Jorma Kaukonen - guitar, vocals
Jack Casady - bass
Papa John Creach - violin
Sammy Piazza - drums
From 1965 to 1971, Bill Graham closely observed the San Francisco music scene develop from young aspiring bands playing at dances to seasoned recording and touring vets known around the world. For the closing week at Fillmore West, Graham presented a week of festivities celebrating the San Francisco bands, featuring many of the musicians that established the original Fillmore Auditorium and Graham's earliest forays into live concert production and promotion. Every night was special and featured an impressive triple bill. As the week progressed, each night became more extraordinary than the night before and by the time closing weekend rolled around, expectations were extremely high. On Friday night, July 2nd, Jerry Garcia embarked on one of the most monumental nights of his career, performing on nearly every song by all three bands on the bill, the Rowan Brothers, New Riders Of The Purple Sage, and of course the Grateful Dead in their farewell performance to Fillmore West. By Saturday night, July 3rd, ticket holders were anticipating another monumental night and Bill Graham didn't disappoint, presenting yet another triple bill that featured openers Yogi Phlegm (a scaled down version of Sons Of Champlin) opening and one of the most legendary of all San Francisco bands closing, Quicksilver Messenger Service. Performing in between these two sets was Jorma Kaukonen and Jack Casady's side project, Hot Tuna, representing the Jefferson Airplane faction during the closing week festivities.

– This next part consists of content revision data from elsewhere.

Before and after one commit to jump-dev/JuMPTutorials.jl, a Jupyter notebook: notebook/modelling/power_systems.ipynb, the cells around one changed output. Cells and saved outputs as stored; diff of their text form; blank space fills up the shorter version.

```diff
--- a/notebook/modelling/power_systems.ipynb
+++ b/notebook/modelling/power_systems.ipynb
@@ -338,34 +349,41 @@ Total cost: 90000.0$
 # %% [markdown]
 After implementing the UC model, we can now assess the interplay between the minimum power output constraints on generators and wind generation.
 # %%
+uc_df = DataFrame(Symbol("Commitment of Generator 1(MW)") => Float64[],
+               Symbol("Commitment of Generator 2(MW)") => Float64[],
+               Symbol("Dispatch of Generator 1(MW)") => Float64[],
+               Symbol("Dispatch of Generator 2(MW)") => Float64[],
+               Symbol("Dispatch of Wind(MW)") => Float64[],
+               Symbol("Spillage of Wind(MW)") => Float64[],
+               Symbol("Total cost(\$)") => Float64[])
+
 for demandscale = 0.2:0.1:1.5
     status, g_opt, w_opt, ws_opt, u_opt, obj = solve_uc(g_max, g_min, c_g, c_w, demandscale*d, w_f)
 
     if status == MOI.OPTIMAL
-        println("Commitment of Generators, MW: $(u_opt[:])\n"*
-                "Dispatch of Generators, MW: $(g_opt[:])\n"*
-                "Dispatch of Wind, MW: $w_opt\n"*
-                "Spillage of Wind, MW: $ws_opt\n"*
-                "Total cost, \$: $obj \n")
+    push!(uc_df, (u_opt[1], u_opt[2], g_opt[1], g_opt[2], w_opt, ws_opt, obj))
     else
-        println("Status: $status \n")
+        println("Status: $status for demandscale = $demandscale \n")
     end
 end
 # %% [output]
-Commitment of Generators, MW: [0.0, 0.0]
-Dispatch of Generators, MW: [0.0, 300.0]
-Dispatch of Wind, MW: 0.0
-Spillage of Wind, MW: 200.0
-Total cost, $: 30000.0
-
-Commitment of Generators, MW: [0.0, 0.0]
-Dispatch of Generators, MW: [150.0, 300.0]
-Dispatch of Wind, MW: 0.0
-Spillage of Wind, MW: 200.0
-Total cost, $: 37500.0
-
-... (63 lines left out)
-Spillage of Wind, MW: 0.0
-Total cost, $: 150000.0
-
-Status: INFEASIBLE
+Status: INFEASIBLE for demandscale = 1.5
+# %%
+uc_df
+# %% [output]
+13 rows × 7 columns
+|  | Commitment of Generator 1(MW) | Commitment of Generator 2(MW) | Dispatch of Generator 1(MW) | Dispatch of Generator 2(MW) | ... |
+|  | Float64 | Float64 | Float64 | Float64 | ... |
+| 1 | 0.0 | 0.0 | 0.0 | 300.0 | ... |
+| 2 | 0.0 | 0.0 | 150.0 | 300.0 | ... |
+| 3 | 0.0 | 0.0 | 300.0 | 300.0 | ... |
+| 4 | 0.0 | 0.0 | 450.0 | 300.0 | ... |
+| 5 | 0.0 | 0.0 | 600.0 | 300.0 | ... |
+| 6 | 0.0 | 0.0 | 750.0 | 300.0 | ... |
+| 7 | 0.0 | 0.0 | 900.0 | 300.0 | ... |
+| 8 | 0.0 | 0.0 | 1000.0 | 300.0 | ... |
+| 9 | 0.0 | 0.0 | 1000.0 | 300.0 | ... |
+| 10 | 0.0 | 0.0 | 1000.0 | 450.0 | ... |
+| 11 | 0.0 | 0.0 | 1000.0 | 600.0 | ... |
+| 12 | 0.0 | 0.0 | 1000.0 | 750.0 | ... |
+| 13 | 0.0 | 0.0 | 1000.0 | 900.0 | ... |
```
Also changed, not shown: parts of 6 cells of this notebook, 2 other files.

Although Jorma and Jack had been exploring their collaboration both inside and outside the Airplane for several years, they had now developed what many consider to be the classic Hot Tuna lineup and were rapidly gaining popularity on their own. With Papa John Creach's electric violin now integrated into their sound and Texan Sammy Piazza in the drum seat, the group now had a special chemistry that was undeniable.
The seeds of Hot Tuna's sound can be heard as far back as 1966 Jefferson Airplane sets, but within the context of the Airplane they were often limited to one or two showcase songs a night. Now Jorma and Jack were free to explore the possibilities of their music to their hearts content. This particular lineup took Jorma and Jack's love of traditional acoustic blues (featured on the first self-titled Hot Tuna album) and further developed the music within a highly charged electric context. The group's second album displayed distinctive originality and a much more dynamic band, capable of inspired improvisational flights.
Despite not being the headliner, Hot Tuna get nearly two solid hours of stage time, packed with plenty of outstanding performances. Most of this material consists of songs featured on the band's first two albums, Hot Tuna and First Pull Up, Then Pull Down, the latter recorded three months prior to this performance. The telepathic interplay between Jorma and Jack is always fascinating and Papa John Creach's violin and Sammy Piazza's tasteful drumming adds a distinct new flavor to the proceedings.
Much of this material dates back to Jorma's pre-Airplane coffeehouse repertoire. His passion for the music of Reverend Gary Davis, Lightnin' Hopkins, and Blind Blake is very much in evidence here. Many of these numbers, like the openers "That'll Never Happen No More," "How Long," and "Candy Man," as well as several songs later in the set, feature Jorma's intricate blues finger picking translated to an electric Stratocaster with great effect. The audience is also treated to Papa John Creach's funky signature instrumental, "John's Other," and two of Jorma's most penetrating and poetic originals, "Been So Long" and "New Song For The Morning."
The remainder of the material showcases the groups gift for improvisation, with sizzling readings of Reverend Gary Davis' "Keep Your Lamps Trimmed And Burnin'" and the traditional "Uncle Sam's Blues" and "I Know You Rider" among them. They also explore "Rock Me Baby," a staple of Jorma and Jack's Airplane repertoire. With Jack's incredibly dynamic and melodic bass playing and Papa John's soaring violin lead's augmenting Jorma's distinctive guitar arrangements, they often venture into surprising territory, which the Fillmore West audience thoroughly appreciates. Hot Tuna would eventually pursue the extremes of electric performances and return to acoustic duo performances, but for a brief time, with Creach and Piazza newly on board, they achieved a near perfect balance between acoustic and electric blues forms.
Everything on this show compares favorably to the released versions and many surpass those versions in both length and intensity. This is most evident on the last song of the set, Lightnin' Hopkins' "Come Back Baby," which burns for ten solid minutes and especially during the mind-melting jam during the encore. Released twice by the Airplane, in both studio and live permutations, both officially released recordings of "Feel So Good" pale in comparison to this truly spectacular performance, which clocks in at 22 minutes! A fitting farewell to Fillmore West, this leaves the audience in extremely high spirits, anticipating the set by Quicksilver Messenger Service still yet to come.